The next part of this equation is slowing the rate of tuition increases. We need to make a commitment to improving our state colleges and universities. Again, this year, we should be taking a step in that direction with a commitment of $127 million in capital maintenance and construction.”

Attracting and retaining jobs is the next part of improving education in Tennessee. Democrats made the case that there is a strong link between education and jobs that runs both ways.

“We’ve got to be sure that students in school know that there are jobs out there for them when they graduate,” Sen. McLeary said. “If they see a lack of opportunity after high school, they will see little incentive to stay in school. What this means is we must continue to do all we can to attract and retain good jobs in our state. Tax incentives, infrastructure improvements, and just plain good salesmanship are the keys to a successful jobs agenda.

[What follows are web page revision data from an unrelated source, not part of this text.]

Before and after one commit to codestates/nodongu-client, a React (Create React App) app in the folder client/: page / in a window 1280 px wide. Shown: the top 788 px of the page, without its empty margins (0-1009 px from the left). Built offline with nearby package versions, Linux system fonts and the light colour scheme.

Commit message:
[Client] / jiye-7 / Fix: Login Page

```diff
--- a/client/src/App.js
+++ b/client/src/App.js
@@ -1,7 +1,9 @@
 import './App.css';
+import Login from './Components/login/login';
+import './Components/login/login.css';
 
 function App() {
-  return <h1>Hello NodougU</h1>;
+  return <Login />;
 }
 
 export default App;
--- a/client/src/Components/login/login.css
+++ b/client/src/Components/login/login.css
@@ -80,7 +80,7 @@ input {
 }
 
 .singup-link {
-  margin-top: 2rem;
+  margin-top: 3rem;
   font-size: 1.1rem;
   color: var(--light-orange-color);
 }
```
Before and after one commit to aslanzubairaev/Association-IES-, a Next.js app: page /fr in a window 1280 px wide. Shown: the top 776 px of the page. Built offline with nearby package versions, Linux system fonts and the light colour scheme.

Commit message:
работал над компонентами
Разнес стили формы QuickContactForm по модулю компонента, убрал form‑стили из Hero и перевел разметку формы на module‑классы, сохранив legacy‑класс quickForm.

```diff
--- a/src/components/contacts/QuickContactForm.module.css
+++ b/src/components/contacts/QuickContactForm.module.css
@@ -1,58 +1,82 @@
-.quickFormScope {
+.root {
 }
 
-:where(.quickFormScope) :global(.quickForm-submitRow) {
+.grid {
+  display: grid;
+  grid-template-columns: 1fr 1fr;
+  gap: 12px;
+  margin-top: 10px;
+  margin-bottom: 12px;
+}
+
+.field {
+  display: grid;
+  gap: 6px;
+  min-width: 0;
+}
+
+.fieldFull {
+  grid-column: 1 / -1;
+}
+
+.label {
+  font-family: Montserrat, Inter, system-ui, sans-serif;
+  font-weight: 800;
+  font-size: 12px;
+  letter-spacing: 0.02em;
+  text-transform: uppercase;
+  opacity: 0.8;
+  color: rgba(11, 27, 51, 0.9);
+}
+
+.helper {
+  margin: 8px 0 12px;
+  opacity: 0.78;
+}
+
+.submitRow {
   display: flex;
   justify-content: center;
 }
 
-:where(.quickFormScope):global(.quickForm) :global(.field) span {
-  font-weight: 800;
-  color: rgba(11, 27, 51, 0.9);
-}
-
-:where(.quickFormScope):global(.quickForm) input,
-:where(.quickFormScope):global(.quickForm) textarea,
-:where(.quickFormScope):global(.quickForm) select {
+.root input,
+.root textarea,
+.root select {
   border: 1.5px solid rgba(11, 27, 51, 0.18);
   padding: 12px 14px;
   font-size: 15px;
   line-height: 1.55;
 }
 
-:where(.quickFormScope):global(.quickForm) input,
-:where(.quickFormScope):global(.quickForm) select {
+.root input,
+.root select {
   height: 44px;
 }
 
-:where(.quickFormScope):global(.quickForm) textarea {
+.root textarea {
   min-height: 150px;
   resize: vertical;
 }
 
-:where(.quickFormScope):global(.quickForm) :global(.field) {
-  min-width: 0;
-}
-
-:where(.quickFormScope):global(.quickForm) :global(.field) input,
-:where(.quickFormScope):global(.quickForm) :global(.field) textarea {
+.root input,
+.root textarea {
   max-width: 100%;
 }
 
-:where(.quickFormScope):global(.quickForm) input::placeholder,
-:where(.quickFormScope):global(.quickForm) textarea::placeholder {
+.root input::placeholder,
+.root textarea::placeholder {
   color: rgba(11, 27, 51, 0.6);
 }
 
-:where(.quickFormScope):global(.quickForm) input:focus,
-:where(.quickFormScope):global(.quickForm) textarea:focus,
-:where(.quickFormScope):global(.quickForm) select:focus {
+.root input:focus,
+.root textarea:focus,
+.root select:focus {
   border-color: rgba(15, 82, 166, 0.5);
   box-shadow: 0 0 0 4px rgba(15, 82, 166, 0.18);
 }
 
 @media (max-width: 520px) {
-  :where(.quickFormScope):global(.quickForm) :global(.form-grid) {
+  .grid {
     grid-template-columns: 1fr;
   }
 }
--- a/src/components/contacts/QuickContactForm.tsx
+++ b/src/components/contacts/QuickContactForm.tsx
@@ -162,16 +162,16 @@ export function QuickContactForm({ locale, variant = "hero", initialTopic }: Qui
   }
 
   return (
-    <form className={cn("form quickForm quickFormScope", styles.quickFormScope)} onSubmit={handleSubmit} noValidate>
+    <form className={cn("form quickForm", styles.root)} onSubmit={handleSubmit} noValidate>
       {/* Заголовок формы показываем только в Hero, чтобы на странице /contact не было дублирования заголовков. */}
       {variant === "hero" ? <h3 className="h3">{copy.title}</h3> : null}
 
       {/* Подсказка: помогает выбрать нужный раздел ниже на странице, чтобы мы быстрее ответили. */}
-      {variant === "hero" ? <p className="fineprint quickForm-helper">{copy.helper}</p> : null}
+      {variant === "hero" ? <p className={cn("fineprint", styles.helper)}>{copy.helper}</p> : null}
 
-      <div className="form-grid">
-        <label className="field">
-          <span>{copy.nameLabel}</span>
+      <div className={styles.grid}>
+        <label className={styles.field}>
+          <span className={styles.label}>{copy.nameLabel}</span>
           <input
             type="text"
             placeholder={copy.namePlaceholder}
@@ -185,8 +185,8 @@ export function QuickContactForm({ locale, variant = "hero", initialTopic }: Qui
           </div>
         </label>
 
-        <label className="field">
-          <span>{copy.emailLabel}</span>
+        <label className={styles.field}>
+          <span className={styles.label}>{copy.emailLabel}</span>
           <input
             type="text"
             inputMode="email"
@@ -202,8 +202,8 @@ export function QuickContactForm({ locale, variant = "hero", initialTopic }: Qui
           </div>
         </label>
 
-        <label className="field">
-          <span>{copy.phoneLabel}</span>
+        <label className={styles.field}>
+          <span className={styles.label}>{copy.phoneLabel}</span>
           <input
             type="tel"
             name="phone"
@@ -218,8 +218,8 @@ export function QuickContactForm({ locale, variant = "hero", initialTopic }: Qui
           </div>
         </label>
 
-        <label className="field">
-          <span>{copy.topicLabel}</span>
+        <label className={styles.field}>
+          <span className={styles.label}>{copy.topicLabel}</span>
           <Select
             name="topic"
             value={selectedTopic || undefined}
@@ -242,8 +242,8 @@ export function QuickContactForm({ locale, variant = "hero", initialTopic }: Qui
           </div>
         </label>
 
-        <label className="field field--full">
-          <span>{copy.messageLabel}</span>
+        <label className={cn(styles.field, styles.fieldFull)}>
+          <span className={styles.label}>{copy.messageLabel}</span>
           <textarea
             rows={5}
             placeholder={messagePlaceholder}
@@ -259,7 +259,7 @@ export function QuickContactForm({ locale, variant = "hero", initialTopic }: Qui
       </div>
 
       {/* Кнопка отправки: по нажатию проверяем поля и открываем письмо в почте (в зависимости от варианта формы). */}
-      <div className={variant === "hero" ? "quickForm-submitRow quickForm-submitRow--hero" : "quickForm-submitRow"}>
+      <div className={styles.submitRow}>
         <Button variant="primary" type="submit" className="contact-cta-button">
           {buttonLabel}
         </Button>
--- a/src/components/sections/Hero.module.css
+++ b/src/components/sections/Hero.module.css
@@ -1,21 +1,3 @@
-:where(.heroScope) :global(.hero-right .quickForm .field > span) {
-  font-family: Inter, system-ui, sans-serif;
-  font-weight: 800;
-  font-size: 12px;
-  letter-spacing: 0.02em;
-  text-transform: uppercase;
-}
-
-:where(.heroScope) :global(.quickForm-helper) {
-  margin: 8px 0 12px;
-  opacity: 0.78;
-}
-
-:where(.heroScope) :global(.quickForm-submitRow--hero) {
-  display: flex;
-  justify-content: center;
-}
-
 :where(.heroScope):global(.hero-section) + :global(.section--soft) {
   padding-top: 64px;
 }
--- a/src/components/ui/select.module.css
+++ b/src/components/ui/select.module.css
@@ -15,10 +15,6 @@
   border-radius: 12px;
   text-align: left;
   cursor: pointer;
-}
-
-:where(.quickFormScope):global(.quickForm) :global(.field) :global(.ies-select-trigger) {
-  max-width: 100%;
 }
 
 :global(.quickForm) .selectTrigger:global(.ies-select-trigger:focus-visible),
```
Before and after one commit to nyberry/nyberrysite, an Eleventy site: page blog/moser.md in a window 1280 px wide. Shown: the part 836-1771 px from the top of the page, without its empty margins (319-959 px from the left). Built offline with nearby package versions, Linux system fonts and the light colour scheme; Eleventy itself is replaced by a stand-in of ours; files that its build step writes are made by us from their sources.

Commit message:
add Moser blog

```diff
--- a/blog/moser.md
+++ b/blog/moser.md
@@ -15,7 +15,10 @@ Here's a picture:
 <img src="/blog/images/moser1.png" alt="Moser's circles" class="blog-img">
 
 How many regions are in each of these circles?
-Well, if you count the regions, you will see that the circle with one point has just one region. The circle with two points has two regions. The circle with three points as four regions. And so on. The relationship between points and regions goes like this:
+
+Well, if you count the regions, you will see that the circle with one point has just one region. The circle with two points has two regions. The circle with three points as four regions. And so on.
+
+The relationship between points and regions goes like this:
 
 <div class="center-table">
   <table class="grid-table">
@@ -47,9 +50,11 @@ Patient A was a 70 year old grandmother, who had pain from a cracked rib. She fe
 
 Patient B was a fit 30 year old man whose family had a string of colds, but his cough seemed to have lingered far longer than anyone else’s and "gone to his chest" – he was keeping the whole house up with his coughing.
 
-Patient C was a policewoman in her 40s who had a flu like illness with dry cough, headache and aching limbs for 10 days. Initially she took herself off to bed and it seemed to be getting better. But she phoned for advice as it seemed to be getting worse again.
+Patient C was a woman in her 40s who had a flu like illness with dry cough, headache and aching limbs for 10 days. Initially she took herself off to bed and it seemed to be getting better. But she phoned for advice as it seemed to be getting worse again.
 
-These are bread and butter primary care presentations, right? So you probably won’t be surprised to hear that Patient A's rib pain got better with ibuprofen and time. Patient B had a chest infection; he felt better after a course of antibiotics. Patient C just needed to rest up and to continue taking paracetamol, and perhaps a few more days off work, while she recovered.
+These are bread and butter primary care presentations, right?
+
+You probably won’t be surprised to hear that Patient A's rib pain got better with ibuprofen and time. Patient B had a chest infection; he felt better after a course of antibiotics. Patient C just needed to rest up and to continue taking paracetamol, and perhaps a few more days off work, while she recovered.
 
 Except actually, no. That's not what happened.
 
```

Sen. McLeary said he looks forward to more dialogue about both programs and noted that a renewed commitment to public education is long overdue.

“It’s about time for Tennessee to be getting serious about education,” Sen. McLeary said. “We have the opportunity to make a long-term commitment to education that will make a difference not only in graduation rates but also in a better quality of life for all Tennesseans.”


Cleveland State Helps Barroso Land Dream Job

How bad do you want it? This is a question that CSCC student Carlos Barroso was once asked by Evangelist T.D. Jakes at a men’s conference shortly before enrolling at CSCC and now, it’s the motto Barroso lives by. At the time, he was unsure what the question meant, but after a little soul searching, he understood exactly what he needed to do in order to achieve his goals. ... (click for more)

Cleveland State Offers Upcoming Information Sessions

Cleveland State Community College has scheduled upcoming information sessions for various academic areas at both the Athens and Monroe County Centers. The purpose of these events is to educate prospective students about the offerings throughout both McMinn and Monroe counties and answer any questions they may have about these programs. The Monroe County Center Information ... (click for more)

Man, 28, Shot And Killed In East Chattanooga

A 28-year-old man was shot and killed in East Chattanooga early Friday morning. The victim was identified as Jeremy Clark. At 1:20 a.m., Chattanooga Police officers responded to 2008 Glass St. on a person shot. One victim was found suffering from a gunshot wound. He was pronounced dead on the scene. Police said investigators were gathering information on the potential ... (click for more)

Siedlecki Files Amended Financial Disclosure After GOP Files Complaint; Lists Personal Loan Rather Than In-Kind Contribution

Democratic assessor of property candidate Mark Siedlecki filed an amended financial disclosure form on Friday afternoon after county Republicans said he accepted far above the legal limit from a corporation he heads. The new disclosure said he made personal loans totaling $38,288 to the campaign. It does not include any in-kind contributions. The earlier forms listed ... (click for more)

Olympic Events On The Ocoee River Made History – But It Wasn’t Easy

It started with a simple “what if” question while Atlanta officials were working on a bid to host the 1996 Summer Olympic Games.  A group of amateur kayakers from the city began asking themselves: “What if Atlanta’s bid is successful? Then where would the Olympic whitewater canoe and kayak races be held?”  To some of the members of that group, the answer was obvious. ... (click for more)

Roy Exum: Mr. Siedlecki, Sit Down!

This is a personal thing but one of my pet peeves is the little advertising stickers I sometimes find on the top of the front page of my newspaper. An editor at the newspaper has already determined a bit of news he or she feels I should read. And then the sticker covers it up so I have to peel it off before I can read “All the news that is fit to print.” As I groveled over my ... (click for more)